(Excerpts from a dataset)
[Start of Attachment]

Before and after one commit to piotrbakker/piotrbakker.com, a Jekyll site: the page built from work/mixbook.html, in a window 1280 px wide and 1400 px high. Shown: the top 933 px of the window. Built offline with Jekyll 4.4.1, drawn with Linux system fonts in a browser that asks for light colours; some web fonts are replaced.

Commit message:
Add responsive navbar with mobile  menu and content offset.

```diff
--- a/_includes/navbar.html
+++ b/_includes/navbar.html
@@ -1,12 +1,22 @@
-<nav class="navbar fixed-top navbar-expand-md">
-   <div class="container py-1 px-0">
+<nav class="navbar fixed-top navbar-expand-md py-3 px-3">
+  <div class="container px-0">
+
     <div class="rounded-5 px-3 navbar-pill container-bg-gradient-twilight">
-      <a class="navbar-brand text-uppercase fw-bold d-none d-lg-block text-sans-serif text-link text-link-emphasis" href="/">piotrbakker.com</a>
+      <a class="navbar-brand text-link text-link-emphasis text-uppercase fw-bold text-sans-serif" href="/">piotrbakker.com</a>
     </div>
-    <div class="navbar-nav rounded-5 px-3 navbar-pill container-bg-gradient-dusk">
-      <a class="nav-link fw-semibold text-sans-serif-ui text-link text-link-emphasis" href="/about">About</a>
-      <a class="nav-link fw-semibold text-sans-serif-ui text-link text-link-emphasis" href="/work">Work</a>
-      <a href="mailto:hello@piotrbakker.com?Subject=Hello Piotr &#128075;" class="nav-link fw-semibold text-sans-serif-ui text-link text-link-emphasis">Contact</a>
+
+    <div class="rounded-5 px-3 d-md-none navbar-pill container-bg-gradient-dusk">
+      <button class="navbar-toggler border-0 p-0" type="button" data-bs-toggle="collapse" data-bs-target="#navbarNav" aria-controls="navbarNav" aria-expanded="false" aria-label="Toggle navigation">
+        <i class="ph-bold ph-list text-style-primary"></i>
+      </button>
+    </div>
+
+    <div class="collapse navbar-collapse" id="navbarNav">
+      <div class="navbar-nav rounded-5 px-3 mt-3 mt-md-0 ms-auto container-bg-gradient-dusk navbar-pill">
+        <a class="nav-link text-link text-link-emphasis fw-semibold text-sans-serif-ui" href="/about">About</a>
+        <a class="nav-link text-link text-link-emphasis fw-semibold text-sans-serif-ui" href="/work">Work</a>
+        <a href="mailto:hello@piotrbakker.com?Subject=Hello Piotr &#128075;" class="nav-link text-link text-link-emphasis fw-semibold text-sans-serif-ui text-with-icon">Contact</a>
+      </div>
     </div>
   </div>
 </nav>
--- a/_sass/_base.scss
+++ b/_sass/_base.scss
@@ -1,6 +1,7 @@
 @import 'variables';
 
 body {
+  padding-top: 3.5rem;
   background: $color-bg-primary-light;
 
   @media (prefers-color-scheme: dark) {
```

[End of Attachment]

Show the lines above with "uppercase".

-      <a class="navbar-brand text-uppercase fw-bold d-none d-lg-block text-sans-serif text-link text-link-emphasis" href="/">piotrbakker.com</a>
+      <a class="navbar-brand text-link text-link-emphasis text-uppercase fw-bold text-sans-serif" href="/">piotrbakker.com</a>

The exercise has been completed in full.